WScript.Echo "DatabaseServerName: " & objItem.DatabaseServerName
WScript.Echo "Impersonate: " & objItem.Impersonate
WScript.Echo "ImpersonateDomain: " & objItem.ImpersonateDomain
WScript.Echo "ImpersonatePassword: " & objItem.ImpersonatePassword
WScript.Echo "ImpersonateUserName: " & objItem.ImpersonateUserName
WScript.Echo "InstallationID: " & objItem.InstallationID
WScript.Echo "InstanceName: " & objItem.InstanceName
WScript.Echo "PathName: " & objItem.PathName
WScript.Echo "UnattendedExecutionLogonDomain: " & _
WScript.Echo "UnattendedExecutionLogonName: " & _
WScript.Echo "UnattendedExecutionLogonPassword: " & _
WScript.Echo "VirtualRoot: " & objItem.VirtualRoot
If you’d rather have the code in .NET, then the System.Management namespace contains all the WMI goo. WMI is probably underutilized due to the quirky mixture of SQL like syntax with a namespace traversed like a file system. It seems powerful, and it’s something I need to keep in mind next time I need a configuration script.
When we write unit tests, we write a piece of test code to verify a piece of production code. The trouble is, production code has the nasty habit of relying on dependencies that are hard to control. Dependencies may be infrastructure dependencies like SMTP servers and databases, or may be software dependencies that are non-trivial to setup and get into the correct state for testing.
Mock objects remove these dependencies and simplify unit test code. A mock object is a stand-in replacement for a real-world domain object. For more details about mock objects, see “Mock Objects to the Rescue!”.
When I first began reading about mock objects, I did not like what I was reading. In fact, I disliked the idea so much, I entered ….
I found my eyes leaping over any pages containing the four letter m word. I felt confident in my gut reaction that m*ck objects were a fad –
- the same gut feeling I had when I heard of a new language by the name of C#.
As time passed, I realized the m*ck object talk was still picking up steam, and I entered ….
I decided ‘object mockery’ was no longer a fad, but a placebo in source code form. Software development teams relying on mock objects would develop overconfidence in the quality of their product. These teams could watch their house of mock playing cards crumble in the cruel hands of the real world.
“Fools!”, my inner voice would yell in a Gandalf like tone. My inner voice always sounds like Gandalf or Ed Norton Jr. when I’m agitated.
As time went on, I began to write unit tests, and watch others write unit tests. Slowly … gradually … I entered ….
Some methods cry out for a unit test. Perhaps the method has logic to react to an SMTP error message, or perhaps the method has an exception handler to recuperate from a network error. These error conditions are difficult to trigger at just the right time, but I have to know exactly how the code will react. Unit tests are addictive that way. I found myself thinking about writing mock objects just to force these error conditions.

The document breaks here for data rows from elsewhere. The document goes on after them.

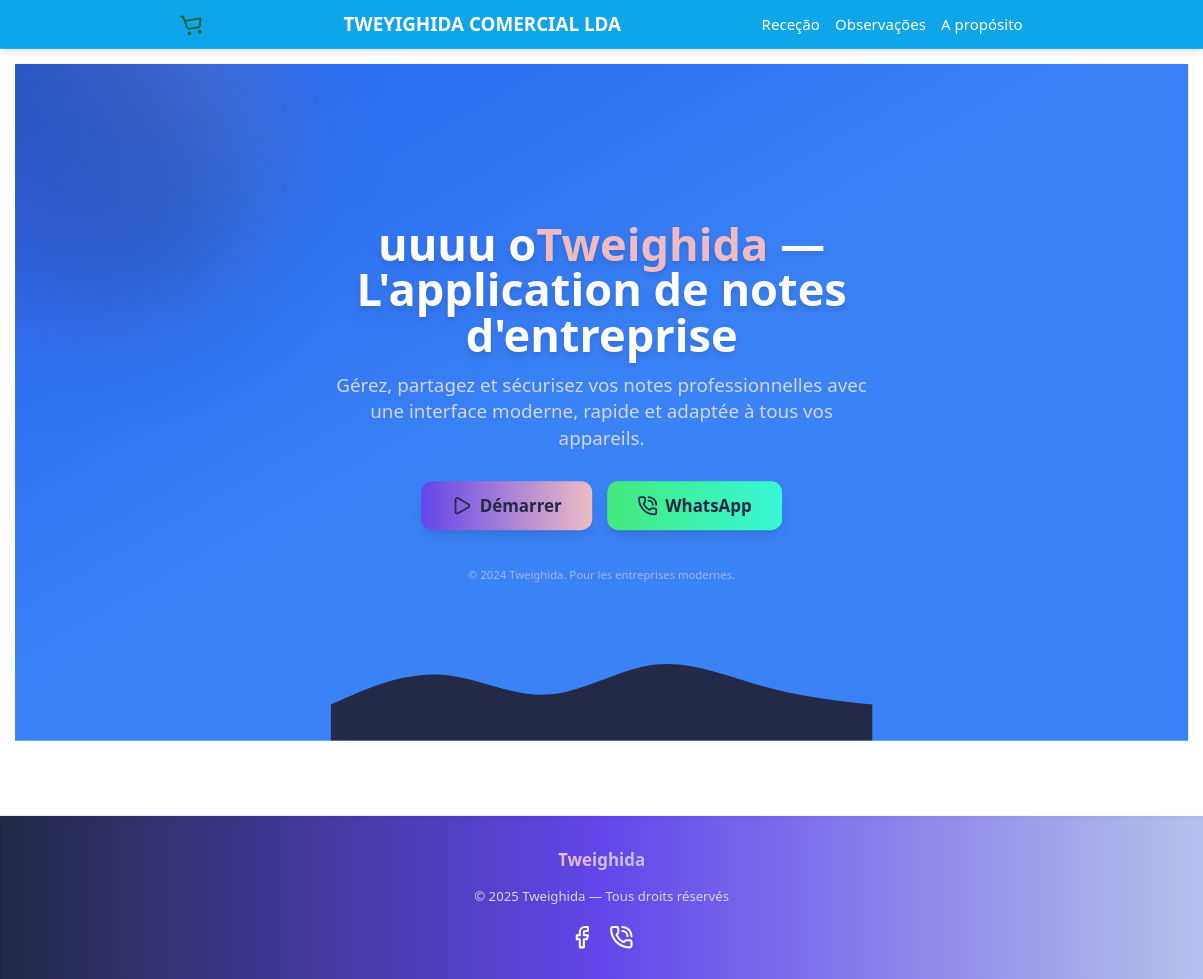
Repository: lamatmed/Tweighida
Page: /
The author's editor kept a copy of each file at every save. The page is drawn from the files as they stood at one save, then again after the next save.
The browser window is 1280 px wide. The pictures show the whole page, at 94% of full size.
The project was rebuilt for these pictures with package versions that can differ from the ones it lists, and the page was loaded fresh each time. The framework's server and built-in components were replaced by stand-ins that run in the browser. Also part of the build but not shown: next.config.mjs.

Above is the page before, as saved 2025-09-06 20:47:08.

### src/app/layout.tsx
import type { Metadata } from "next"
import Navbar from "./components/Navbar";
import Footer from "./components/Footer";
import '../styles/globals.css'
export const metadata: Metadata = {
  title: "Tweighida comercial LDA",
  description: "App de notes comme archive",
  icons: {
    icon: "/R.png", // Remplace par le chemin de ton icône
    shortcut: "/logo.png",
    apple: "/logo.png",
  },
};

export default function RootLayout({
  children,
}: Readonly<{
  children: React.ReactNode
}>) {
  return (
    <html lang="en">
      <head>
      <link
        href="https://fonts.googleapis.com/icon?family=Material+Icons"
        rel="stylesheet"
      />
      </head>
      <body>  <div className="flex flex-col min-h-screen">
      <Navbar />
      <main className="flex-grow p-4">{children}</main>
      <Footer />
    </div></body>
    </html>
  );
}

### src/app/page.tsx
import Hero from "./components/Hero";

export default function Home() {
  return (
    <Hero />
  )
}

### src/app/components/Navbar.tsx
'use client'
import { useState } from "react";
import { FileText, Home, Info, Menu, ShoppingCartIcon, X } from "lucide-react"; // Icônes pour le menu mobile
import { motion } from "framer-motion";
import { BsRobot } from "react-icons/bs";
export default function Navbar() {
  const [isOpen, setIsOpen] = useState(false);

  return (
    <nav className="bg-sky-500 text-white p-3 shadow-md">
      <div className="max-w-4xl mx-auto flex justify-between items-center">
      <motion.div
  animate={{ rotate: [0, 10, -10, 0] }}
  transition={{ repeat: Infinity, duration: 1.5, ease: "easeInOut" }}
>
  <ShoppingCartIcon fontSize="large" className="text-green-800" />
</motion.div>

        <h1 className="text-xl font-bold">TWEYIGHIDA COMERCIAL LDA</h1>

        {/* Bouton Menu pour mobile */}
        <button
          className="lg:hidden block focus:outline-none"
          onClick={() => setIsOpen(!isOpen)}
        >
          {isOpen ? <X size={28} /> : <Menu size={28} />}
        </button>

        {/* Menu Desktop */}
        <ul className="hidden lg:flex space-x-4">
          <li><a href="/" className="hover:underline"> Receção</a></li>
          <li><a href="/notes" className="hover:underline">Observações</a></li>
          <li><a href="/about" className="hover:underline">A propósito</a></li>
        </ul>
      </div>

      {/* Menu Mobile */}
      {isOpen && (
       <ul className="lg:hidden flex flex-col items-center space-y-3 mt-3">
       <li>
         <a href="/" className="flex items-center gap-2 hover:underline" onClick={() => setIsOpen(false)}>
           <Home size={20} /> Receção
         </a>
       </li>
       <li>
         <a href="/notes" className="flex items-center gap-2 hover:underline" onClick={() => setIsOpen(false)}>
           <FileText size={15} /> Observações
         </a>
          </li>
          <li>
            <a href="/chat" className="flex items-center gap-2 hover:underline" onClick={() => setIsOpen(false)}>
              <BsRobot size={15} /> AI
            </a>
          </li>
          <li>

         <a href="/about" className="flex items-center gap-2 hover:underline" onClick={() => setIsOpen(false)}>
           <Info size={15} /> A propósito
         </a>
       </li>
     </ul>

      )}
    </nav>
  );
}

### src/app/components/Footer.tsx
import { Facebook, PhoneCall } from "lucide-react";

export default function Footer() {
  return (
    <footer className="bg-gradient-to-r from-[#232946] via-[#6246ea] to-[#b8c1ec] text-white text-center py-8 mt-16 shadow-inner">
      <div className="max-w-5xl mx-auto flex flex-col items-center gap-3 px-4">
        <div className="flex items-center gap-2 mb-1">
          <span className="text-lg font-bold bg-gradient-to-r from-[#eebbc3] to-[#b8c1ec] bg-clip-text text-transparent">Tweighida</span>
        </div>
        <p className="text-xs sm:text-sm text-[#d1d7e0]">© {new Date().getFullYear()} Tweighida — Tous droits réservés</p>
        <div className="flex space-x-4 mt-2">
          <a href="https://www.facebook.com" target="_blank" rel="noopener noreferrer" className="hover:scale-110 hover:text-[#eebbc3] transition-transform">
            <Facebook size={26} />
          </a>
          <a href="https://wa.me/244939465408" target="_blank" rel="noopener noreferrer" className="hover:scale-110 hover:text-[#43e97b] transition-transform">
            <PhoneCall size={26} />
          </a>
        </div>
      </div>
    </footer>
  );
}

### src/app/components/Hero.tsx
'use client';

import { useState, useEffect } from "react";
import Loader from "./Loader";
import { motion } from "framer-motion";
import { PhoneCallIcon, PlayIcon } from "lucide-react";

export default function Hero() {
  const [loading, setLoading] = useState(true);

  useEffect(() => {
    const timer = setTimeout(() => {
      setLoading(false);
    }, 1000);
    return () => clearTimeout(timer);
  }, []);

  if (loading) {
    return <Loader />;
  }

  return (
    <section className="relative w-full min-h-screen flex items-center justify-center text-center bg-gradient-to-br from-blue-600 via-blue-500 to-blue-500 text-white px-4 overflow-hidden">
      {/* Decorative blob */}
      <div className="absolute -top-32 -left-32 w-[400px] h-[400px] bg-gradient-to-tr from-[#6246ea] via-[#232946] to-[#eebbc3] opacity-30 rounded-full blur-3xl z-0" aria-hidden="true" />
      <div className="w-full max-w-3xl px-6 py-16 md:py-24 z-10">
        <motion.h1
          className="text-3xl sm:text-4xl md:text-5xl font-extrabold mb-4 leading-tight drop-shadow-lg"
          initial={{ y: -10, opacity: 0 }}
          animate={{ y: 0, opacity: 1 }}
          transition={{ duration: 0.8, ease: 'easeInOut' }}
        >
uuuu          o
          <span className="text-[#eebbc3]">Tweighida</span> — L'application de notes d'entreprise
        </motion.h1>
        <motion.p
          className="text-base sm:text-lg md:text-xl mb-8 max-w-xl mx-auto text-[#d1d7e0] font-medium"
          initial={{ y: 10, opacity: 0 }}
          animate={{ y: 0, opacity: 1 }}
          transition={{ duration: 1, delay: 0.2, ease: 'easeInOut' }}
        >
          Gérez, partagez et sécurisez vos notes professionnelles avec une interface moderne, rapide et adaptée à tous vos appareils.
        </motion.p>
        <div className="flex flex-col sm:flex-row gap-4 justify-center">
          <a
            href="/notes"
            className="px-8 py-3 text-lg font-semibold bg-gradient-to-r from-[#6246ea] to-[#eebbc3] text-[#232946] rounded-xl shadow-lg transition-all transform hover:scale-105 hover:shadow-2xl focus:outline-none focus:ring-2 focus:ring-[#6246ea] flex items-center gap-2"
          >
            <PlayIcon size={22} /> Démarrer
          </a>
          <a
            href="https://wa.me/244934808438"
            target="_blank"
            rel="noopener noreferrer"
            className="px-8 py-3 text-lg font-semibold bg-gradient-to-r from-[#43e97b] to-[#38f9d7] text-[#232946] rounded-xl shadow-lg transition-all transform hover:scale-105 hover:shadow-2xl focus:outline-none focus:ring-2 focus:ring-[#43e97b] flex items-center gap-2"
          >
            <PhoneCallIcon size={22} /> WhatsApp
          </a>
        </div>
        <div className="mt-10 text-xs text-[#b8c1ec] opacity-80">© 2024 Tweighida. Pour les entreprises modernes.</div>
      </div>
      {/* Decorative wave bottom */}
      <svg className="absolute bottom-0 left-0 w-full h-24 md:h-32 z-0" viewBox="0 0 1440 320" fill="none" xmlns="http://www.w3.org/2000/svg" aria-hidden="true">
        <path fill="#232946" fillOpacity="1" d="M0,224L48,202.7C96,181,192,139,288,144C384,149,480,203,576,197.3C672,192,768,128,864,117.3C960,107,1056,149,1152,176C1248,203,1344,213,1392,218.7L1440,224L1440,320L1392,320C1344,320,1248,320,1152,320C1056,320,960,320,864,320C768,320,672,320,576,320C480,320,384,320,288,320C192,320,96,320,48,320L0,320Z" />
      </svg>
    </section>
  );
}

### src/app/components/Loader.tsx

import React from 'react';
import styled from 'styled-components';

const Loader = () => {
  return (
    <StyledWrapper>
      <div className="loader" />
    </StyledWrapper>
  );
}

const StyledWrapper = styled.div`
  .loader {
   position: relative;
   width: 2.5em;
   height: 2.5em;
   transform: rotate(165deg);
  }

  .loader:before, .loader:after {
   content: "";
   position: absolute;
   top: 50%;
   left: 50%;
   display: block;
   width: 0.5em;
   height: 0.5em;
   border-radius: 0.25em;
   transform: translate(-50%, -50%);
  }

  .loader:before {
   animation: before8 2s infinite;
  }

  .loader:after {
   animation: after6 2s infinite;
  }

  @keyframes before8 {
   0% {
    width: 0.5em;
    box-shadow: 1em -0.5em rgba(225, 20, 98, 0.75), -1em 0.5em rgba(111, 202, 220, 0.75);
   }

   35% {
    width: 2.5em;
    box-shadow: 0 -0.5em rgba(225, 20, 98, 0.75), 0 0.5em rgba(111, 202, 220, 0.75);
   }

   70% {
    width: 0.5em;
    box-shadow: -1em -0.5em rgba(225, 20, 98, 0.75), 1em 0.5em rgba(111, 202, 220, 0.75);
   }

   100% {
    box-shadow: 1em -0.5em rgba(225, 20, 98, 0.75), -1em 0.5em rgba(111, 202, 220, 0.75);
   }
  }

  @keyframes after6 {
   0% {
    height: 0.5em;
    box-shadow: 0.5em 1em rgba(61, 184, 143, 0.75), -0.5em -1em rgba(233, 169, 32, 0.75);
   }

   35% {
    height: 2.5em;
    box-shadow: 0.5em 0 rgba(61, 184, 143, 0.75), -0.5em 0 rgba(233, 169, 32, 0.75);
   }

   70% {
    height: 0.5em;
    box-shadow: 0.5em -1em rgba(61, 184, 143, 0.75), -0.5em 1em rgba(233, 169, 32, 0.75);
   }

   100% {
    box-shadow: 0.5em 1em rgba(61, 184, 143, 0.75), -0.5em -1em rgba(233, 169, 32, 0.75);
   }
  }

  .loader {
   position: absolute;
   top: calc(50% - 1.25em);
   left: calc(50% - 1.25em);
  }`;

export default Loader;

### tailwind.config.js
/** @type {import('tailwindcss').Config} */
module.exports = {
  content: [
    "./pages/**/*.{js,ts,jsx,tsx}",
    "./components/**/*.{js,ts,jsx,tsx}",
    "./app/**/*.{js,ts,jsx,tsx}",
    "./src/**/*.{js,ts,jsx,tsx}",  // Ajoute cette ligne si ton projet est dans src/
  ],
  theme: {
    extend: {},
  },
  plugins: [],
};

Loaded but not shown: src/styles/globals.css (common file)

After the next save:
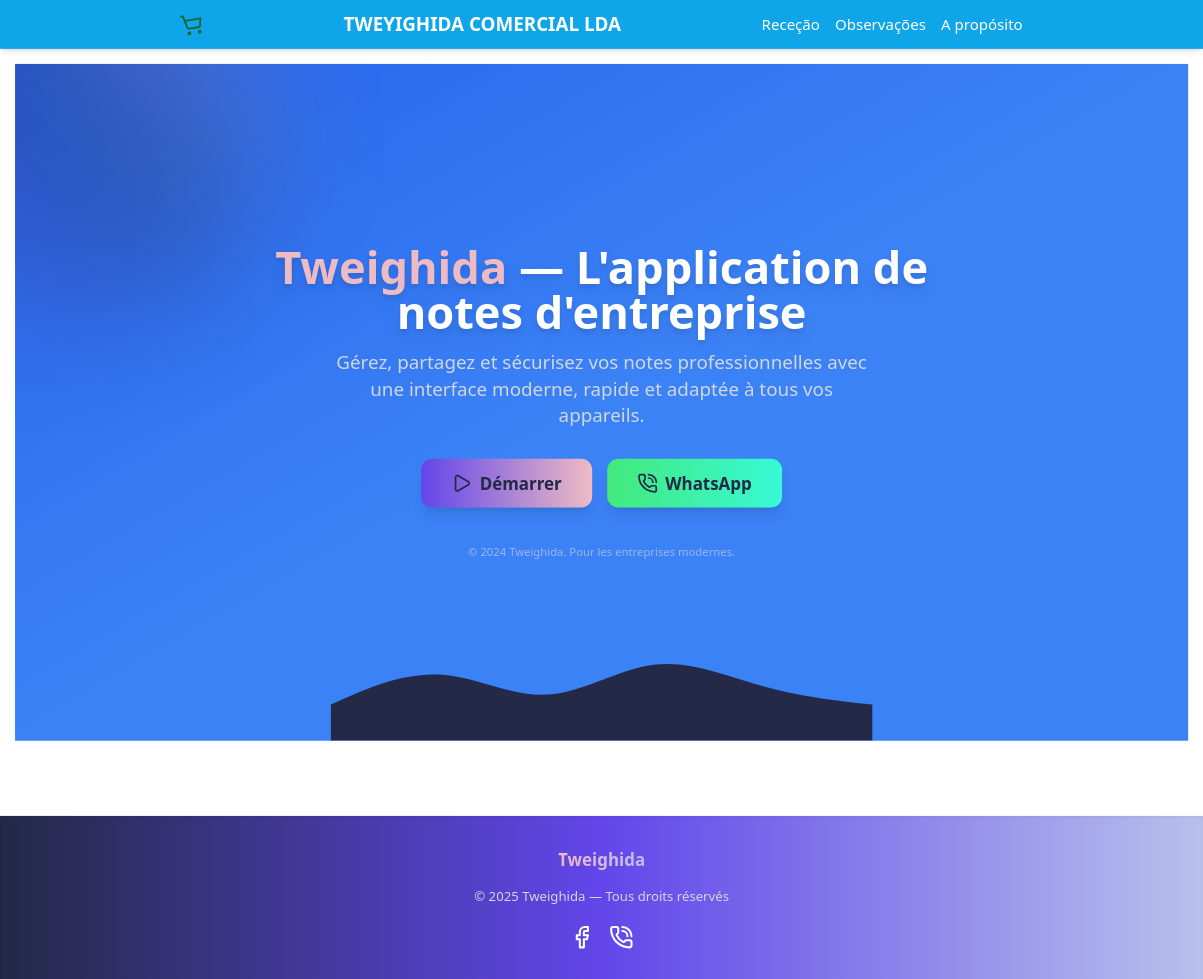
Saved 29 s later.
--- a/src/app/components/Hero.tsx
+++ b/src/app/components/Hero.tsx
@@ -30,7 +30,6 @@
           animate={{ y: 0, opacity: 1 }}
           transition={{ duration: 0.8, ease: 'easeInOut' }}
         >
-uuuu          o
           <span className="text-[#eebbc3]">Tweighida</span> — L'application de notes d'entreprise
         </motion.h1>
         <motion.p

Suddenly, I was an object mocker.
The days grew long, and grey. One rainy night while sitting in my car - I hit bottom. I found myself tuning the radio to a country music station, and singing along to an old George Jones tune. I had officially entered …
I thought about the burden faced by the universe of software development. Any object I can think of will need to be mocked somewhere, in some program. Forget databases and mail servers. We will mock water fountains and pizza ovens. We will mock robot arms and booster engines. We will mock the stars and the sun. Yes, even the moon. The moon must be mocked.
Mock me, will you?
I’ll mock you, too….
I thought about starting a web site (Mock The World) and selling t-shirts, but I figured only lunatics and government agents would be interested and I didn’t follow through. It took some time to work out of my funk, but eventually, I reached …
I accept mock objects for what they are – a technique to simplify the creation of effective unit tests. I’m always worried, however, about assumptions. Production code contains assumptions about how other objects will behave. Mock objects have a high probability of encoding those same assumptions, and we end up testing tautologies.
Assert.IsTrue( mockWeather.RainTommorow || !mockWeather.RainTommorow).
In software development, we always find a better way to build a mousetrap…